» Dataset content
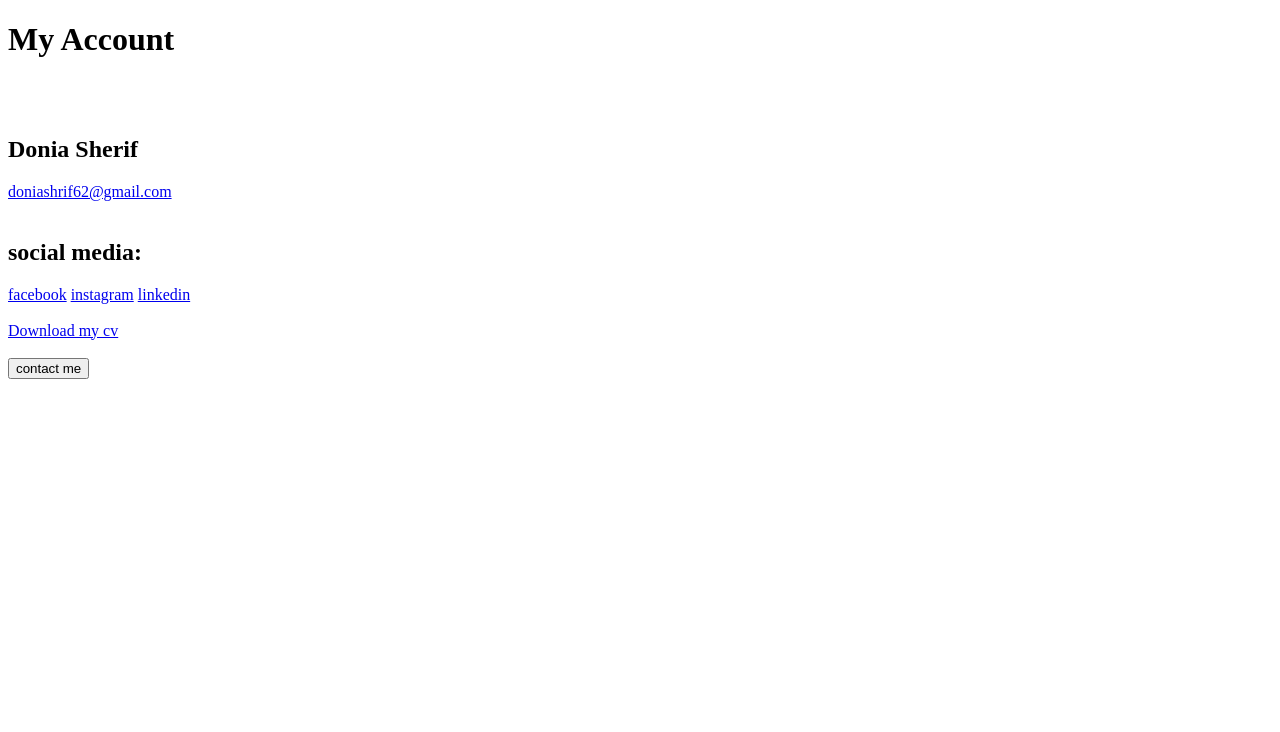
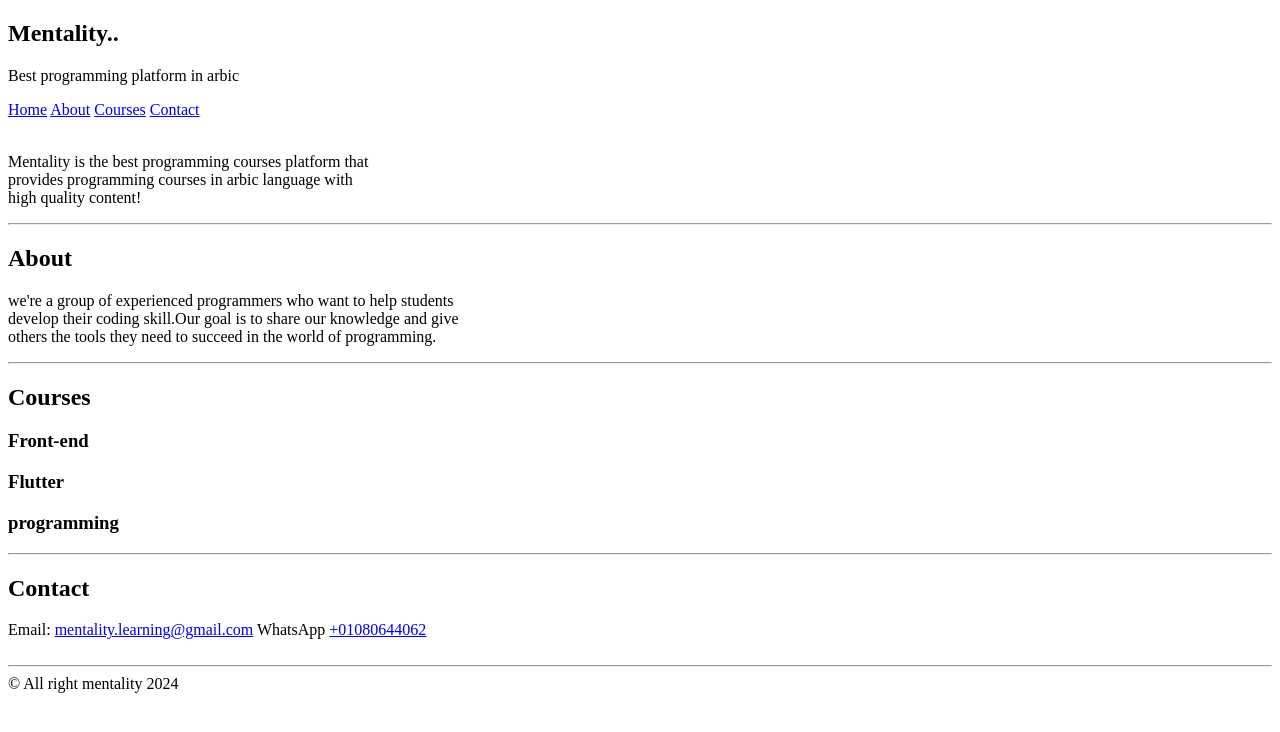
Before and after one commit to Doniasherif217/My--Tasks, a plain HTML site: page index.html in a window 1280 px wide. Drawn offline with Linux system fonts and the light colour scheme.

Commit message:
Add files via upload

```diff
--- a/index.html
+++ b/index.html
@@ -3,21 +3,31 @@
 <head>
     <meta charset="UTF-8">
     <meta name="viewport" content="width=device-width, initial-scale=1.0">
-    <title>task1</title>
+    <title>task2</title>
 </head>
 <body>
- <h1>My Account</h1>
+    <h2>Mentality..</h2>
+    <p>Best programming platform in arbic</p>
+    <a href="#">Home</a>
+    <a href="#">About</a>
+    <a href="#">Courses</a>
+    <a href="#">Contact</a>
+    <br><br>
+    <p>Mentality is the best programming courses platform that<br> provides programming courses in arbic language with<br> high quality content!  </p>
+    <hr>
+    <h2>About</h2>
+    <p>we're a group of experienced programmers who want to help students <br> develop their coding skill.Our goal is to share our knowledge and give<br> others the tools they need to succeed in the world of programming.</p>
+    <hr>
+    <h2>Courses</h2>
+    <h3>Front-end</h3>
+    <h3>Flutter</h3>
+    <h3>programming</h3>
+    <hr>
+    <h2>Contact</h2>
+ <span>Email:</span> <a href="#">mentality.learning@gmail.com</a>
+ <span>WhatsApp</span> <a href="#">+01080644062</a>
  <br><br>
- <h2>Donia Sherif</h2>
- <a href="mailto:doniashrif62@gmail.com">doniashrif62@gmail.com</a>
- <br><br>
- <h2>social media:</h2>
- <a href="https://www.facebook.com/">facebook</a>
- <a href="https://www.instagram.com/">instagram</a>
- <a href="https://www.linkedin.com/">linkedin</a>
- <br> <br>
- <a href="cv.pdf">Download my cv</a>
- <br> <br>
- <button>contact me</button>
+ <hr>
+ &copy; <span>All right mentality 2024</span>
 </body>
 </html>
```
* * *
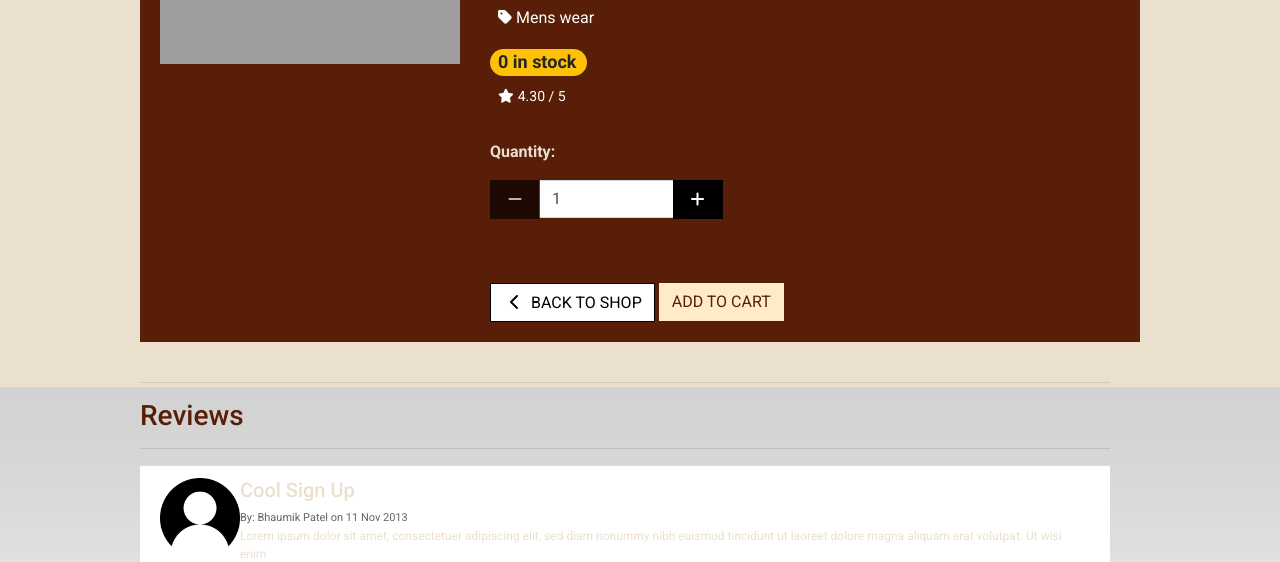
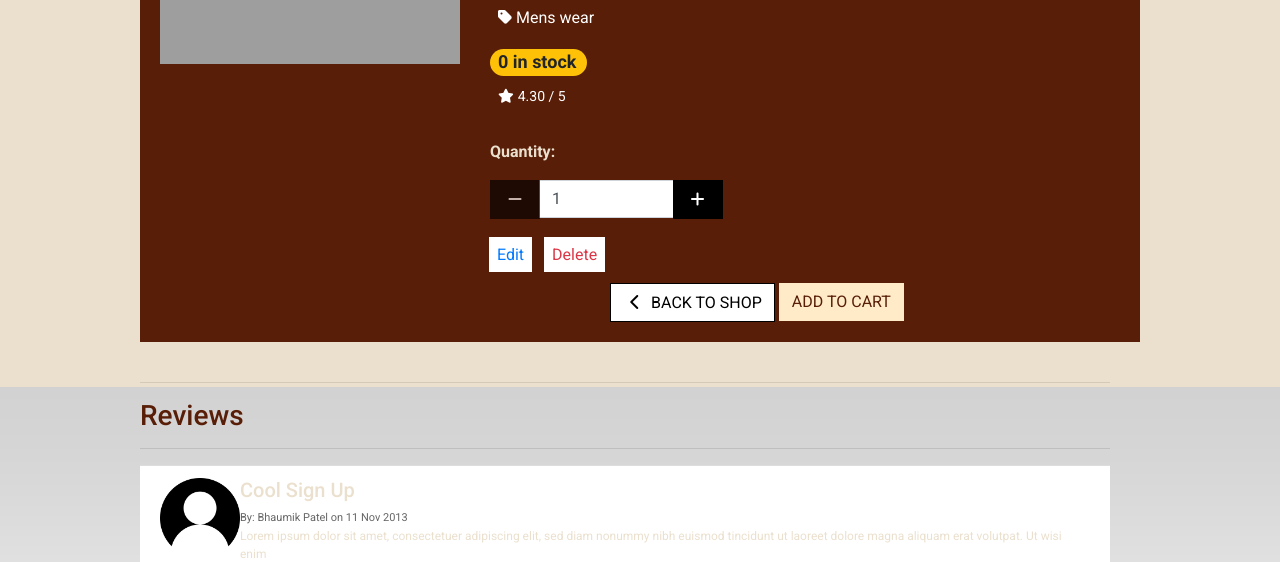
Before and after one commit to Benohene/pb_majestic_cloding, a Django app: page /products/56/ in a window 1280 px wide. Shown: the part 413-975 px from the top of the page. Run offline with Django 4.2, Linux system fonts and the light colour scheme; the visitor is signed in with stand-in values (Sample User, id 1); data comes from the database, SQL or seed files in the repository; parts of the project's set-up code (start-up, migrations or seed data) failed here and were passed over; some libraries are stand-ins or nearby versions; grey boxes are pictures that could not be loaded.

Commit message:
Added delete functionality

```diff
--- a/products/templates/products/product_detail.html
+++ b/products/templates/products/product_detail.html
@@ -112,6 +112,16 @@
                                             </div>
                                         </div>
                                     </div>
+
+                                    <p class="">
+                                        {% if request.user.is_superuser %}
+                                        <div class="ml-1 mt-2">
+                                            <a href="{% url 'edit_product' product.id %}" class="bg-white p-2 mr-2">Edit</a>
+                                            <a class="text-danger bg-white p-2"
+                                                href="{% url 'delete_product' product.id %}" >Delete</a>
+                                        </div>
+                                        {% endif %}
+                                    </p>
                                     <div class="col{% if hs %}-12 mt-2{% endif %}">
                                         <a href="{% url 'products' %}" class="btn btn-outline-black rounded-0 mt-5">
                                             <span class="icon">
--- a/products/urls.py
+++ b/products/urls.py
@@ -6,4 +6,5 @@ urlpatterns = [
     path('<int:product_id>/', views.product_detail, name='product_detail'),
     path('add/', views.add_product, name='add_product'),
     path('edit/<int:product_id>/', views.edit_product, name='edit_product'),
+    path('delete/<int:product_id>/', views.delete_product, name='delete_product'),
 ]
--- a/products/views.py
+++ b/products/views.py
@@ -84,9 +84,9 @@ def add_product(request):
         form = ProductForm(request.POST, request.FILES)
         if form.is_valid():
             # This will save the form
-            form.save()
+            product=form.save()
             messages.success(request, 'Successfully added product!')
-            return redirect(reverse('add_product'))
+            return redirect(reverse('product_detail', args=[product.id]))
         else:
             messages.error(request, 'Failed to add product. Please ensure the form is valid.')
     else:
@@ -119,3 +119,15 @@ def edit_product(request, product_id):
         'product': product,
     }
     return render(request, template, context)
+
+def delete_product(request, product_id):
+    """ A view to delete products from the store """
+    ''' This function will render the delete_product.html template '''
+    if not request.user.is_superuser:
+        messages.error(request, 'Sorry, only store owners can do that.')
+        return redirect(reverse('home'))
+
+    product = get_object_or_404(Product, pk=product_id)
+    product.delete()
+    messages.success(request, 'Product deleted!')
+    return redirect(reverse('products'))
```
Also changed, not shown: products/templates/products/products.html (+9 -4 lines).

» Your task
Scan the entries above for the word "platform". Report the lines that hold it.

» Solution below
+    <p>Best programming platform in arbic</p>
+    <p>Mentality is the best programming courses platform that<br> provides programming courses in arbic language with<br> high quality content!  </p>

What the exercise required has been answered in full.